The theme of this year’s conference is The Ripple Effect, which focuses on how even a small change can produce the ripples that make it stretch to a wider audience and serve as an impetus for further change. Speakers may be adults in the community as well as student-leaders. The speakers are welcome to discuss any ideas, solutions to problems, or thoughts that they might have on a topic. The overall goal of the event, according to BHS career counselor Erin Eastman, is “that the talks encourage students to think about how they can change the world.”
TED Talks can range from three-10 minutes. Students with an interest are encouraged to inquire with the coordinators of the event about helping to plan or to participate in the conference.

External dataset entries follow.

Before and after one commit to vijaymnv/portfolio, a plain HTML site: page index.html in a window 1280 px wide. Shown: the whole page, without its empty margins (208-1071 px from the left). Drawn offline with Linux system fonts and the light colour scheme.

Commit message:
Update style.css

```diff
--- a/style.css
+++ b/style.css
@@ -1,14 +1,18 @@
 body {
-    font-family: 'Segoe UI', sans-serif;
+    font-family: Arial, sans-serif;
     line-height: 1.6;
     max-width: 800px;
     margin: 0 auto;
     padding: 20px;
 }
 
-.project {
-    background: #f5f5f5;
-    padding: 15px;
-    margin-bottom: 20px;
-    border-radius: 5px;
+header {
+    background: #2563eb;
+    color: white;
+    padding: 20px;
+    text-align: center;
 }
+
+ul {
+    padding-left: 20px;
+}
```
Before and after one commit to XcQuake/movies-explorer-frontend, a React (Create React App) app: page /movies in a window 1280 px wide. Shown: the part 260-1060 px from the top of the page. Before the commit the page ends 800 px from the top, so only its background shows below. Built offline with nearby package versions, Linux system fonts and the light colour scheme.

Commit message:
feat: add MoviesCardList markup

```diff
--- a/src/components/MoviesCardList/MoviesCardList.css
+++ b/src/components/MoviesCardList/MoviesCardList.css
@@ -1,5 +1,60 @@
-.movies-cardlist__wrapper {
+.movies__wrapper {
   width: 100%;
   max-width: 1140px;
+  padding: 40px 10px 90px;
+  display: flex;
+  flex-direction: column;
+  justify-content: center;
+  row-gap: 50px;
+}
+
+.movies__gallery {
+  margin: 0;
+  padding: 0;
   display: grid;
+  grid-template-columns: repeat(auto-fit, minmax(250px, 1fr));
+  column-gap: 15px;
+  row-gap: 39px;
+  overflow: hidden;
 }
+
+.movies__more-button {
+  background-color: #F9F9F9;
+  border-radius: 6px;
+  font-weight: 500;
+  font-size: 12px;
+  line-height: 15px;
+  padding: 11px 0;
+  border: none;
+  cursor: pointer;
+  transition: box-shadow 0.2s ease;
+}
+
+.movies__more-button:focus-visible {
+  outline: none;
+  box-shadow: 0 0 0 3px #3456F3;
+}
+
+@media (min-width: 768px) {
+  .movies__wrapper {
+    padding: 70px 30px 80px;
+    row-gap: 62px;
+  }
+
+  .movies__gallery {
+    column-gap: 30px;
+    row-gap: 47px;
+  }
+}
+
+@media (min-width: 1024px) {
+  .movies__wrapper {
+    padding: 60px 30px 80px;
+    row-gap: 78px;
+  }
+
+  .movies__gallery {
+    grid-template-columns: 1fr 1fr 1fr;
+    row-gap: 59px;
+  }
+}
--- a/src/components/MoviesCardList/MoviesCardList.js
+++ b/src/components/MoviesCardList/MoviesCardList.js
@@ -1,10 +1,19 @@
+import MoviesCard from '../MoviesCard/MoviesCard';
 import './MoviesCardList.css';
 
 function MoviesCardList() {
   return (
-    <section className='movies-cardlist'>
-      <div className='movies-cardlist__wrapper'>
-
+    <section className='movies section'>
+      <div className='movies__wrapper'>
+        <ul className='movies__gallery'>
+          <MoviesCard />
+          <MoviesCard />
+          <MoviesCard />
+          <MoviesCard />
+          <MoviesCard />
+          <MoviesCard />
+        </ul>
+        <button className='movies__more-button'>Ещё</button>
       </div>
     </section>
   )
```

The TEDx conference is being coordinated by many individuals including Eastman, Personal Development teacher Barbara Gleason, and English teacher Laura Welch. B2B is also contributing by providing a live televised screening of the event in the Performing Arts Center while the conference itself will be held in the Knight Hall.
It is anticipated that the BHS TEDx Conference will include food, gifts, t-shirts, and prizes for members of the audience, centered around the themes of TED: technology, engineering, and design. Some of the speakers scheduled so far are local author Jim Hill, local singer Alicia Mathewson and Barnstable Intermediate School teacher and author Mick Carlon.
However, student speakers are very important at the BHS TEDx Conference, as the conference is both student-run and student-organized; seniors Lily Bunyea and Grace Elletson plan to speak. The involvement of students in the planning of the project is what makes this a unique event, said Eastman. In addition to the conference itself, the students have worked on “branding,” which involved creating a logo to help promote the event.
While this organization has the “TED” prefix, it is actually a separate organization from TED as we know it, dedicated to spreading the message of TED Talks in local venues and smaller communities.
The event was conceived here at BHS after Eastman and Welch were invited by Diana Keeney, the curator of a Woods Hole TEDx Conference, to attend the [email protected] Street Conference.
With the encouragement of Keeney and staff at BHS, Eastman, Welch, and Gleason obtained funding and got the project started. Overall, the TEDx conference will provide students and educators alike the opportunity to share their ideas, thoughts, and suggestions, hopefully inspiring others to act on their ideas. All those interested in helping to plan, organize, and coordinate should see either Eastman, Gleason, or Welch right away.